__Work required__:
Each entry that follows is to be duplicated exactly, without its images.

[Web page edit records]
○ ○ ○ ○ ○ ○ ○

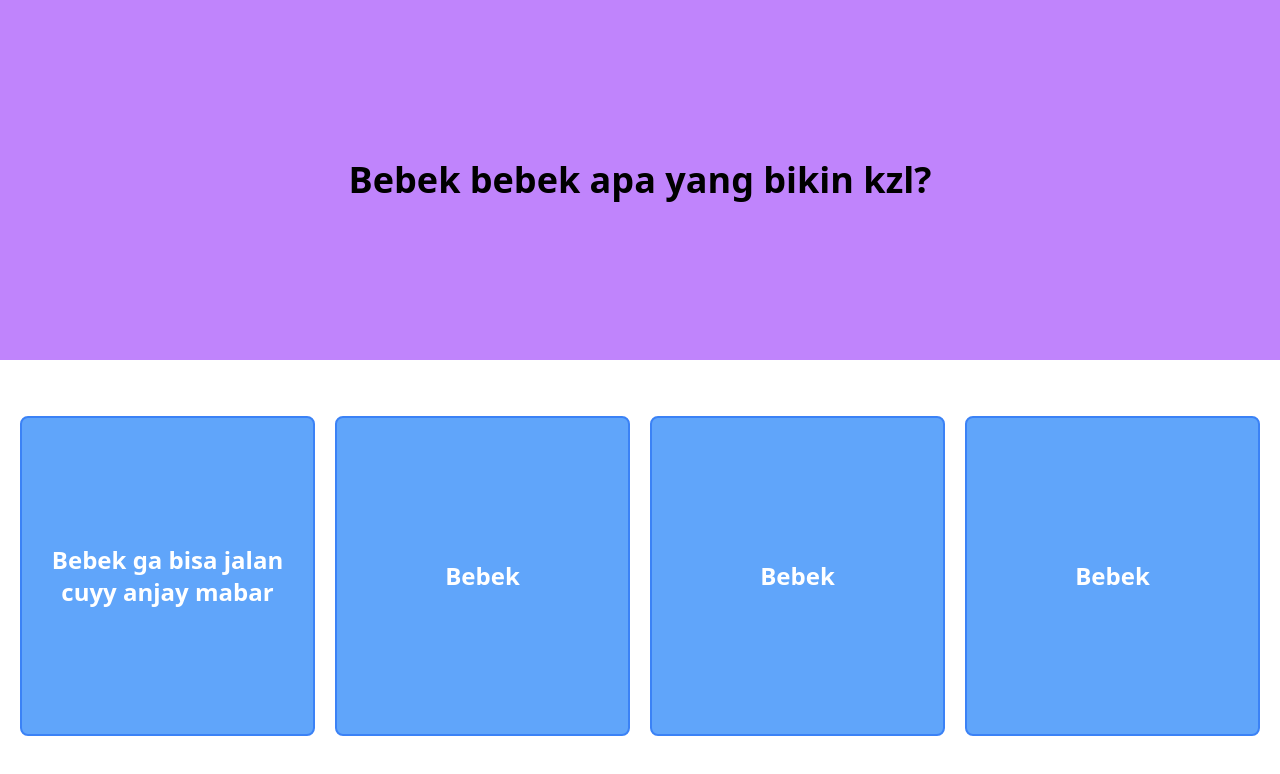
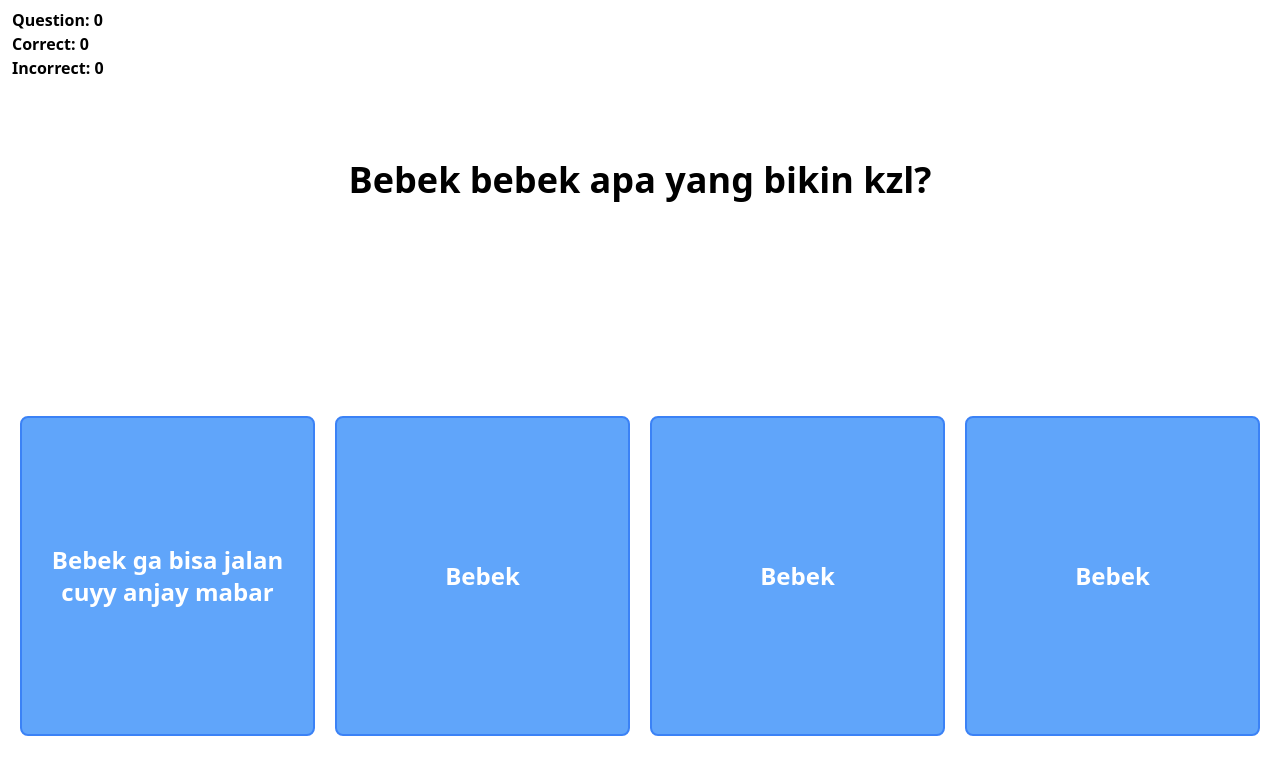
Before and after one commit to masgalih320/quizapp-nextjs, a Next.js app: page / in a window 1280 px wide. Shown: the top 774 px of the page. Built offline with nearby package versions, Linux system fonts and the light colour scheme.

Commit message:
Update index.jsx

```diff
--- a/pages/index.jsx
+++ b/pages/index.jsx
@@ -1,7 +1,12 @@
 export default function Home() {
   return (
     <div className="overflow-hidden">
-      <div className="bg-purple-400 h-[45vh] p-6 mb-4 flex items-center justify-center">
+      <div className="h-[45vh] p-6 mb-4 flex items-center justify-center relative bg">
+        <h3 className="absolute top-2 left-3">
+          <div className="font-bold">Question: <span id="totalQuestion">0</span></div>
+          <div className="font-bold">Correct: <span id="totalCorrect">0</span></div>
+          <div className="font-bold">Incorrect: <span id="totalIncorrect">0</span></div>
+        </h3>
         <div className="font-bold text-4xl select-none">Bebek bebek apa yang bikin kzl?</div>
       </div>
       <div className="h-[50vh] flex justify-between items-center space-x-5 mx-5">
```
Also changed, not shown: 1 other file (tests, documents, lock files or other folders).
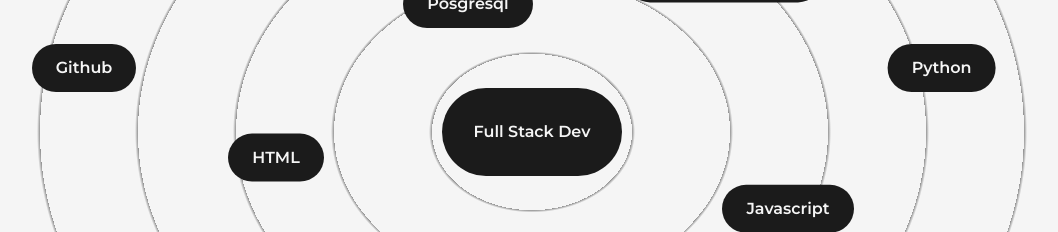
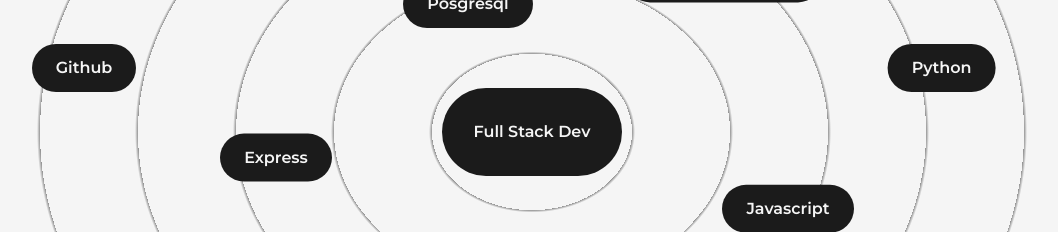
Before and after one commit to nleung77/Portfolio, a Next.js app: page /about in a window 1280 px wide. Shown: the part 1680-1912 px from the top of the page, without its empty margins (108-1166 px from the left). Built offline with nearby package versions, Linux system fonts and the light colour scheme.

Commit message:
updated tech stack

```diff
--- a/src/components/Skills.js
+++ b/src/components/Skills.js
@@ -42,7 +42,7 @@ const Skills = () => {
           Full Stack Dev
         </motion.div>
 
-        <Skill name="HTML" x="-20vw" y="2vw" />
+        <Skill name="Express" x="-20vw" y="2vw" />
         <Skill name="Posgresql" x="-5vw" y="-10vw" />
         <Skill name="Javascript" x="20vw" y="6vw" />
         <Skill name="ReactJS" x="0vw" y="12vw" />
```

○ ○ ○ ○ ○ ○ ○

__Expected answer__:
Before and after one commit to masgalih320/quizapp-nextjs, a Next.js app: page / in a window 1280 px wide. Shown: the top 774 px of the page. Built offline with nearby package versions, Linux system fonts and the light colour scheme.

Commit message:
Update index.jsx

```diff
--- a/pages/index.jsx
+++ b/pages/index.jsx
@@ -1,7 +1,12 @@
 export default function Home() {
   return (
     <div className="overflow-hidden">
-      <div className="bg-purple-400 h-[45vh] p-6 mb-4 flex items-center justify-center">
+      <div className="h-[45vh] p-6 mb-4 flex items-center justify-center relative bg">
+        <h3 className="absolute top-2 left-3">
+          <div className="font-bold">Question: <span id="totalQuestion">0</span></div>
+          <div className="font-bold">Correct: <span id="totalCorrect">0</span></div>
+          <div className="font-bold">Incorrect: <span id="totalIncorrect">0</span></div>
+        </h3>
         <div className="font-bold text-4xl select-none">Bebek bebek apa yang bikin kzl?</div>
       </div>
       <div className="h-[50vh] flex justify-between items-center space-x-5 mx-5">
```
Also changed, not shown: 1 other file (tests, documents, lock files or other folders).
Before and after one commit to nleung77/Portfolio, a Next.js app: page /about in a window 1280 px wide. Shown: the part 1680-1912 px from the top of the page, without its empty margins (108-1166 px from the left). Built offline with nearby package versions, Linux system fonts and the light colour scheme.

Commit message:
updated tech stack

```diff
--- a/src/components/Skills.js
+++ b/src/components/Skills.js
@@ -42,7 +42,7 @@ const Skills = () => {
           Full Stack Dev
         </motion.div>
 
-        <Skill name="HTML" x="-20vw" y="2vw" />
+        <Skill name="Express" x="-20vw" y="2vw" />
         <Skill name="Posgresql" x="-5vw" y="-10vw" />
         <Skill name="Javascript" x="20vw" y="6vw" />
         <Skill name="ReactJS" x="0vw" y="12vw" />
```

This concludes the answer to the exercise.